* _Work to be completed_: Identify and copy all lines of the material where the string "from" is found.

■ ■ ■ ■ ■ ■ ■

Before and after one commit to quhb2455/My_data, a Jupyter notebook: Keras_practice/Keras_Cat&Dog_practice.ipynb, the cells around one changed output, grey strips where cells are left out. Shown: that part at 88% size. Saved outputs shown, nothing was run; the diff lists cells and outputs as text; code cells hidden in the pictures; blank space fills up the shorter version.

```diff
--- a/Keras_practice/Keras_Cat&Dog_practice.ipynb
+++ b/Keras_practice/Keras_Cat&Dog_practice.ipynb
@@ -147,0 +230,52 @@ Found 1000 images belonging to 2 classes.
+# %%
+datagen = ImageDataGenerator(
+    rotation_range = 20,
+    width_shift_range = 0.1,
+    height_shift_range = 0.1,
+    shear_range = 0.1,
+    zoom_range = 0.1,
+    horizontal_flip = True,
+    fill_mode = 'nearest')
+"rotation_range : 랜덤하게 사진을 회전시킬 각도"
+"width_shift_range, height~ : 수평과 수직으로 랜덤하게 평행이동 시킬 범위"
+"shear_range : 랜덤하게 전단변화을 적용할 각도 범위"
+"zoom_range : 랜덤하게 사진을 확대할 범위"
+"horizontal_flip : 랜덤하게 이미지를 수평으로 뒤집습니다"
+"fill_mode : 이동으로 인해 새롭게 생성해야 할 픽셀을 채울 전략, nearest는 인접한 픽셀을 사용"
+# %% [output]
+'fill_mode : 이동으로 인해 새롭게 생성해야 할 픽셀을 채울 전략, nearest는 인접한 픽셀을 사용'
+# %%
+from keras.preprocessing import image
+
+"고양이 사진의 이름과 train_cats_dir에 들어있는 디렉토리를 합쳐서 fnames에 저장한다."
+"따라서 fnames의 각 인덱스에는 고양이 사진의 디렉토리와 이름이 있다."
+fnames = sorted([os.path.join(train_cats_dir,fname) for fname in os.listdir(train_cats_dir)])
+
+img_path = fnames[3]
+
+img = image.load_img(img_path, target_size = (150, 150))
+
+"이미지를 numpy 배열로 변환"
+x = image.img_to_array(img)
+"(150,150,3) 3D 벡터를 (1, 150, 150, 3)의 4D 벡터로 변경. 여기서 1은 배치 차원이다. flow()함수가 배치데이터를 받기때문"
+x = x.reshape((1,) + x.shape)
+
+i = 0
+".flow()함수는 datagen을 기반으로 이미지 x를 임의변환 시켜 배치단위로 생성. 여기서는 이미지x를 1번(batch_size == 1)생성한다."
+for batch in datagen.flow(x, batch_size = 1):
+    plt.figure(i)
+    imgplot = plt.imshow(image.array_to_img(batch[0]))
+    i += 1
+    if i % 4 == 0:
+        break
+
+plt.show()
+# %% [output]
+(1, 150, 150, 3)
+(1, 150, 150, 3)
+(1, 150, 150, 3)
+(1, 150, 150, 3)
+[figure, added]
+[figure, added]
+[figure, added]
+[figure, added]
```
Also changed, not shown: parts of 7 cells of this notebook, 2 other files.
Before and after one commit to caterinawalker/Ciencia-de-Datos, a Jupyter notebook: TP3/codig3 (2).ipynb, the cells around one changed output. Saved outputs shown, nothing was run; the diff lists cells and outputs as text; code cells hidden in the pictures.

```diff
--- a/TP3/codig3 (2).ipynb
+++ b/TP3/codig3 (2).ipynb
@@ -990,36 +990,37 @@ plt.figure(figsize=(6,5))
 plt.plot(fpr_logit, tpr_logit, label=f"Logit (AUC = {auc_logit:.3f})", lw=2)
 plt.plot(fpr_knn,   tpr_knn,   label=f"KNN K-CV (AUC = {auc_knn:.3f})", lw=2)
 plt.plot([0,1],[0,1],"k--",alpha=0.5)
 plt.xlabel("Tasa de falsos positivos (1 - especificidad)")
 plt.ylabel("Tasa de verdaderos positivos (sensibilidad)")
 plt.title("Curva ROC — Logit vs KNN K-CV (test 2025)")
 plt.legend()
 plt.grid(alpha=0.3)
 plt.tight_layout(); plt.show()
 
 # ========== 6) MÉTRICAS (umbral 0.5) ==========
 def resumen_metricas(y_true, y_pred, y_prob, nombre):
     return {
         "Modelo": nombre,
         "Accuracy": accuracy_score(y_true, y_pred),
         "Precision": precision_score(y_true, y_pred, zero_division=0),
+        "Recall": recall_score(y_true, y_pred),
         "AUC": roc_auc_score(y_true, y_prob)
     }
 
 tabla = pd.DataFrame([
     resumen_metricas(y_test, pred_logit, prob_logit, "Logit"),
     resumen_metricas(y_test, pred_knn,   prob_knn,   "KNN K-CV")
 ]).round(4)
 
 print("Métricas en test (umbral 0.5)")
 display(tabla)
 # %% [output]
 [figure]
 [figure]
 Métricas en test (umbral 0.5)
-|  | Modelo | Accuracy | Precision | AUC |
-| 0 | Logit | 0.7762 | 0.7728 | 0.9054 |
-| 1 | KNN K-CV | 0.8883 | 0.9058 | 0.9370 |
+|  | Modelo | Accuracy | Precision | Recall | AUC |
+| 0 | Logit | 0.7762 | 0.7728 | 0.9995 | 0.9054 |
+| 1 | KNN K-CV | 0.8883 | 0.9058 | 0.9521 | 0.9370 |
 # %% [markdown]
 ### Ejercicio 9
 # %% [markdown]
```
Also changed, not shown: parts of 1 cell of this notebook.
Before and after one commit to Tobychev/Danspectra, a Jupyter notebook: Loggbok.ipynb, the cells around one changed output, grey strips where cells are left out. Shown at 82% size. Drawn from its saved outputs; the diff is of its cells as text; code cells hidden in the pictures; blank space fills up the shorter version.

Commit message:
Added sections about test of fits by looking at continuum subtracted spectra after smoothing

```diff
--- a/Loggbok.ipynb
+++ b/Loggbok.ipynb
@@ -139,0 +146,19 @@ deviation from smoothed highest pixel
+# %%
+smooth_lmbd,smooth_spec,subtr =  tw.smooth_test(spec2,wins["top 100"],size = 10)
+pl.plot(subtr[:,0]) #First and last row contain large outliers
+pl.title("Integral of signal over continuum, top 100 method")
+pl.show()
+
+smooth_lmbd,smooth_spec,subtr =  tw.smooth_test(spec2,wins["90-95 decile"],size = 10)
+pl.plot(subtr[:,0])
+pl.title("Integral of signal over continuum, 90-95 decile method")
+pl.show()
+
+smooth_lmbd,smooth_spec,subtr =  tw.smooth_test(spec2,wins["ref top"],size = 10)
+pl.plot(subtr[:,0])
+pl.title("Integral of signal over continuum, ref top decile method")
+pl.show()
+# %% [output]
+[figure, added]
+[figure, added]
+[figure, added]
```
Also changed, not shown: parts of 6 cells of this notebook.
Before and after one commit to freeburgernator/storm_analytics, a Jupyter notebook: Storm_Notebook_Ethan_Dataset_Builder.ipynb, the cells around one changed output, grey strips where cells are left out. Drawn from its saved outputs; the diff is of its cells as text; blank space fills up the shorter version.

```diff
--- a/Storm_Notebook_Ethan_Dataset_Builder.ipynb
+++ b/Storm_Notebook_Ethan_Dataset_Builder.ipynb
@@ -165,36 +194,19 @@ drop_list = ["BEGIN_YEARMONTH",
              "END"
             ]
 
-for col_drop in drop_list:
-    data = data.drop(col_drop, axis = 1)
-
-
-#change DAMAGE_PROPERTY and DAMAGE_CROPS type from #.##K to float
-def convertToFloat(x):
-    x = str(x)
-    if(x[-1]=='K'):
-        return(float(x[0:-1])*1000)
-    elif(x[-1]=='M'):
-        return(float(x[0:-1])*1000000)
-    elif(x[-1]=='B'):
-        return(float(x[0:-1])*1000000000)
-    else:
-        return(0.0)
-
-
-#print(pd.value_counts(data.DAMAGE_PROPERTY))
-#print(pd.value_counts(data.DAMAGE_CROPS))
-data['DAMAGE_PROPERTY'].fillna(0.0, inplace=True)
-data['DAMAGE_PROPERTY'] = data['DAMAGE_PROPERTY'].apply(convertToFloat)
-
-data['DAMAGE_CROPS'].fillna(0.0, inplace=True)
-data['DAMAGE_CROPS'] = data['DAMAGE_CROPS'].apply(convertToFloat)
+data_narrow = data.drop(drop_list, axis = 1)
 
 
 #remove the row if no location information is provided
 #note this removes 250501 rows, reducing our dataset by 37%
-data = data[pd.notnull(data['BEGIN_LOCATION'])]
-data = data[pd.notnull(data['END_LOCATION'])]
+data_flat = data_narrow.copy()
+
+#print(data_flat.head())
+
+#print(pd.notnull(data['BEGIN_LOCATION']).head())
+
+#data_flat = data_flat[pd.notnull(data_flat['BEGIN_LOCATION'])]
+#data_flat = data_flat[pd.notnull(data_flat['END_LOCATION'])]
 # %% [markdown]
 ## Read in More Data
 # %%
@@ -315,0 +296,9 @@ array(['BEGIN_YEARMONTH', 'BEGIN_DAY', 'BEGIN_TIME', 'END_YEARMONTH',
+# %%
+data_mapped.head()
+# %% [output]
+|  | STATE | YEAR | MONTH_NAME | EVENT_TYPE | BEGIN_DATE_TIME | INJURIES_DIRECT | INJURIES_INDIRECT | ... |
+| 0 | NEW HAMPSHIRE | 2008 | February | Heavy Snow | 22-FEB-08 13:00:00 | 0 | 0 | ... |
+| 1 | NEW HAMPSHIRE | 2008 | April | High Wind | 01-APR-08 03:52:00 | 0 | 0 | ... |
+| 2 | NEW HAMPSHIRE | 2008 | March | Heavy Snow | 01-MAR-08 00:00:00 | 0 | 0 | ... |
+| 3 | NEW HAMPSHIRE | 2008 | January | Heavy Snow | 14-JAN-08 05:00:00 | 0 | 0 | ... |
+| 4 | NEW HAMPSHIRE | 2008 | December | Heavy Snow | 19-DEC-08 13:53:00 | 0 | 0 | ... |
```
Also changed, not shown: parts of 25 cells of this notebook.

■ ■ ■ ■ ■ ■ ■

* _Reply to the exercise_:
+from keras.preprocessing import image
Before and after one commit to Tobychev/Danspectra, a Jupyter notebook: Loggbok.ipynb, the cells around one changed output, grey strips where cells are left out. Shown at 82% size. Drawn from its saved outputs; the diff is of its cells as text; code cells hidden in the pictures; blank space fills up the shorter version.
@@ -139,0 +146,19 @@ deviation from smoothed highest pixel
Before and after one commit to freeburgernator/storm_analytics, a Jupyter notebook: Storm_Notebook_Ethan_Dataset_Builder.ipynb, the cells around one changed output, grey strips where cells are left out. Drawn from its saved outputs; the diff is of its cells as text; blank space fills up the shorter version.
-#change DAMAGE_PROPERTY and DAMAGE_CROPS type from #.##K to float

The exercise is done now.